### TASK DESCRIPTION
Please repeat the data exactly. Any picture in it stays out.

### DATA EXTRACTS
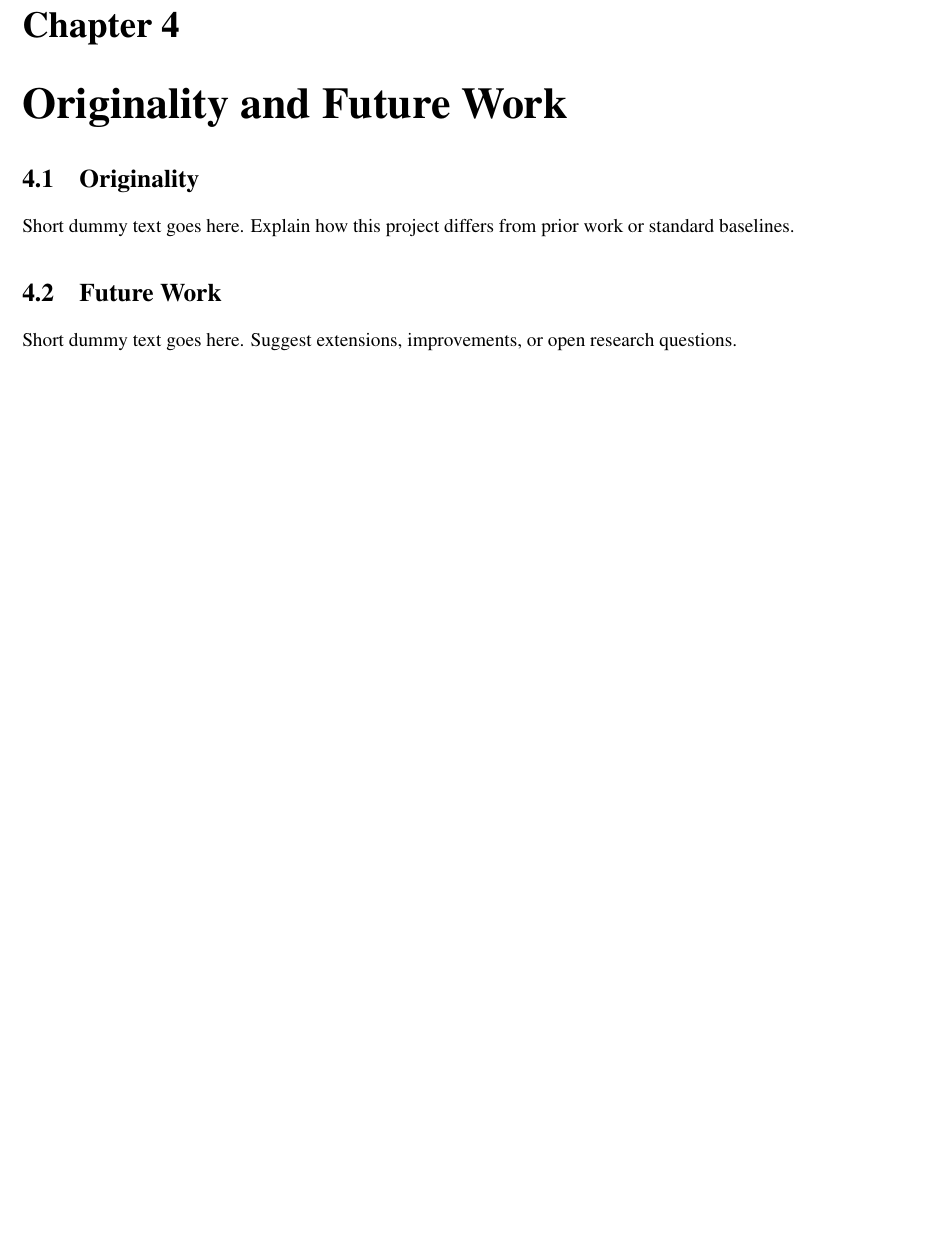
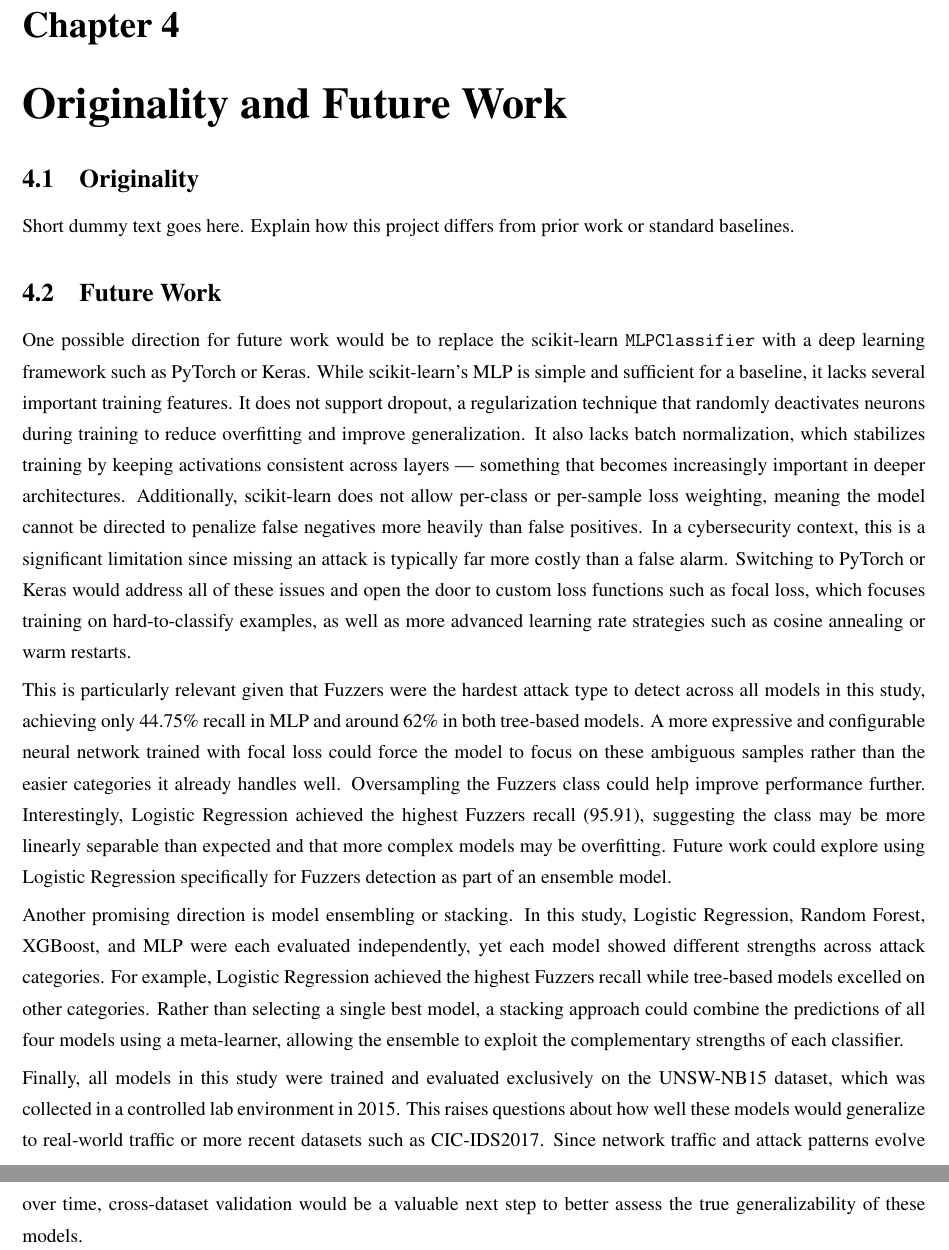
Before and after one commit to joshuacris/ml-network-intrusion, a LaTeX document (final_report_project/main.tex, which reads final_report_project/Ch4-Originality-Future-Work/Ch4-Originality-Future-Work.tex): part of page 9 of 16 before the commit and two parts of pages 9 and 10 of 17 after it, the two joined at a grey line, cut so that both start at the same text, the shorter picture padded with empty space. Compiled offline with pdfLaTeX.

Commit message:
Future work

```diff
--- a/final_report_project/Ch4-Originality-Future-Work/Ch4-Originality-Future-Work.tex
+++ b/final_report_project/Ch4-Originality-Future-Work/Ch4-Originality-Future-Work.tex
@@ -7,7 +7,34 @@ Short dummy text goes here. Explain how this project differs from prior work or
 
 \section{Future Work}
 
-Short dummy text goes here. Suggest extensions, improvements, or open research questions.
+One possible direction for future work would be to replace the scikit-learn \texttt{MLPClassifier} with a deep learning
+framework such as PyTorch or Keras. While scikit-learn’s MLP is simple and sufficient for a baseline, it lacks several
+important training features. It does not support dropout, a regularization technique that randomly deactivates neurons
+during training to reduce overfitting and improve generalization. It also lacks batch normalization, which stabilizes
+training by keeping activations consistent across layers — something that becomes increasingly important in deeper architectures.
+Additionally, scikit-learn does not allow per-class or per-sample loss weighting, meaning the model cannot be directed to penalize
+false negatives more heavily than false positives. In a cybersecurity context, this is a significant limitation since missing an
+attack is typically far more costly than a false alarm. Switching to PyTorch or Keras would address all of these issues and open
+the door to custom loss functions such as focal loss, which focuses training on hard-to-classify examples, as well as more advanced
+learning rate strategies such as cosine annealing or warm restarts.
+
+This is particularly relevant given that Fuzzers were the hardest attack type to detect across all models in this study, achieving
+only 44.75\% recall in MLP and around 62\% in both tree-based models. A more expressive and configurable neural network trained with
+focal loss could force the model to focus on these ambiguous samples rather than the easier categories it already handles well.
+Oversampling the Fuzzers class could help improve performance further. Interestingly, Logistic Regression achieved the highest
+Fuzzers recall (95.91), suggesting the class may be more linearly separable than expected and that more complex models may be overfitting.
+Future work could explore using Logistic Regression specifically for Fuzzers detection as part of an ensemble model.
+
+Another promising direction is model ensembling or stacking. In this study, Logistic Regression, Random Forest, XGBoost, and MLP were
+each evaluated independently, yet each model showed different strengths across attack categories. For example, Logistic Regression
+achieved the highest Fuzzers recall while tree-based models excelled on other categories. Rather than selecting a single best model,
+a stacking approach could combine the predictions of all four models using a meta-learner, allowing the ensemble to exploit the
+complementary strengths of each classifier.
+
+Finally, all models in this study were trained and evaluated exclusively on the UNSW-NB15 dataset, which was collected in a controlled
+lab environment in 2015. This raises questions about how well these models would generalize to real-world traffic or more recent datasets
+such as CIC-IDS2017. Since network traffic and attack patterns evolve over time, cross-dataset validation would be a valuable next step
+to better assess the true generalizability of these models.
 
 \end{spacing}
 \newpage
```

### SOLUTION FOR THIS PROBLEM
Before and after one commit to joshuacris/ml-network-intrusion, a LaTeX document (final_report_project/main.tex, which reads final_report_project/Ch4-Originality-Future-Work/Ch4-Originality-Future-Work.tex): part of page 9 of 16 before the commit and two parts of pages 9 and 10 of 17 after it, the two joined at a grey line, cut so that both start at the same text, the shorter picture padded with empty space. Compiled offline with pdfLaTeX.

Commit message:
Future work

```diff
--- a/final_report_project/Ch4-Originality-Future-Work/Ch4-Originality-Future-Work.tex
+++ b/final_report_project/Ch4-Originality-Future-Work/Ch4-Originality-Future-Work.tex
@@ -7,7 +7,34 @@ Short dummy text goes here. Explain how this project differs from prior work or
 
 \section{Future Work}
 
-Short dummy text goes here. Suggest extensions, improvements, or open research questions.
+One possible direction for future work would be to replace the scikit-learn \texttt{MLPClassifier} with a deep learning
+framework such as PyTorch or Keras. While scikit-learn’s MLP is simple and sufficient for a baseline, it lacks several
+important training features. It does not support dropout, a regularization technique that randomly deactivates neurons
+during training to reduce overfitting and improve generalization. It also lacks batch normalization, which stabilizes
+training by keeping activations consistent across layers — something that becomes increasingly important in deeper architectures.
+Additionally, scikit-learn does not allow per-class or per-sample loss weighting, meaning the model cannot be directed to penalize
+false negatives more heavily than false positives. In a cybersecurity context, this is a significant limitation since missing an
+attack is typically far more costly than a false alarm. Switching to PyTorch or Keras would address all of these issues and open
+the door to custom loss functions such as focal loss, which focuses training on hard-to-classify examples, as well as more advanced
+learning rate strategies such as cosine annealing or warm restarts.
+
+This is particularly relevant given that Fuzzers were the hardest attack type to detect across all models in this study, achieving
+only 44.75\% recall in MLP and around 62\% in both tree-based models. A more expressive and configurable neural network trained with
+focal loss could force the model to focus on these ambiguous samples rather than the easier categories it already handles well.
+Oversampling the Fuzzers class could help improve performance further. Interestingly, Logistic Regression achieved the highest
+Fuzzers recall (95.91), suggesting the class may be more linearly separable than expected and that more complex models may be overfitting.
+Future work could explore using Logistic Regression specifically for Fuzzers detection as part of an ensemble model.
+
+Another promising direction is model ensembling or stacking. In this study, Logistic Regression, Random Forest, XGBoost, and MLP were
+each evaluated independently, yet each model showed different strengths across attack categories. For example, Logistic Regression
+achieved the highest Fuzzers recall while tree-based models excelled on other categories. Rather than selecting a single best model,
+a stacking approach could combine the predictions of all four models using a meta-learner, allowing the ensemble to exploit the
+complementary strengths of each classifier.
+
+Finally, all models in this study were trained and evaluated exclusively on the UNSW-NB15 dataset, which was collected in a controlled
+lab environment in 2015. This raises questions about how well these models would generalize to real-world traffic or more recent datasets
+such as CIC-IDS2017. Since network traffic and attack patterns evolve over time, cross-dataset validation would be a valuable next step
+to better assess the true generalizability of these models.
 
 \end{spacing}
 \newpage
```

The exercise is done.